● **WHAT THE TASK ASKS**: Which lines of the records contain the word "Hilbert"? Copy each one.

= = =

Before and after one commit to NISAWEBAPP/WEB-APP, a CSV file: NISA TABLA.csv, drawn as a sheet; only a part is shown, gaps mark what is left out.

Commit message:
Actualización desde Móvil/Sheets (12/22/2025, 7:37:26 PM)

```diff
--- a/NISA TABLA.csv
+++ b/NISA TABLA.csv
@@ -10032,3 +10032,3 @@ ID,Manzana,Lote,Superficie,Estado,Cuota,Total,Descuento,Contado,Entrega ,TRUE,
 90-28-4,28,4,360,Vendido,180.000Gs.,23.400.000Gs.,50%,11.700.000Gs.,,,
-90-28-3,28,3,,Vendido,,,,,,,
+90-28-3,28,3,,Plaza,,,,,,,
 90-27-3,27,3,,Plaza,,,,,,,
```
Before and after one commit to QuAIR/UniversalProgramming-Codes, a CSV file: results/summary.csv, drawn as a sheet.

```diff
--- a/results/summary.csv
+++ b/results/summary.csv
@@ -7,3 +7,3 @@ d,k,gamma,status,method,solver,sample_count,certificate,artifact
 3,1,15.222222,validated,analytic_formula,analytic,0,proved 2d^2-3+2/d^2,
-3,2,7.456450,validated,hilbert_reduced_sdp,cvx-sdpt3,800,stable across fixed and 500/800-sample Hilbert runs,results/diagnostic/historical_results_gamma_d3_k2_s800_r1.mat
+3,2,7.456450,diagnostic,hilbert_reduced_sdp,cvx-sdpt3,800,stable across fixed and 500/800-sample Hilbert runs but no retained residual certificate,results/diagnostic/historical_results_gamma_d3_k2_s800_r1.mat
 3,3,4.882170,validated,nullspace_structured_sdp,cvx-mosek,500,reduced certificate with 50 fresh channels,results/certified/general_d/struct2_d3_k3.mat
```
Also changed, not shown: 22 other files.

= = =

● **COMPLETED TASK**:
-3,2,7.456450,validated,hilbert_reduced_sdp,cvx-sdpt3,800,stable across fixed and 500/800-sample Hilbert runs,results/diagnostic/historical_results_gamma_d3_k2_s800_r1.mat
+3,2,7.456450,diagnostic,hilbert_reduced_sdp,cvx-sdpt3,800,stable across fixed and 500/800-sample Hilbert runs but no retained residual certificate,results/diagnostic/historical_results_gamma_d3_k2_s800_r1.mat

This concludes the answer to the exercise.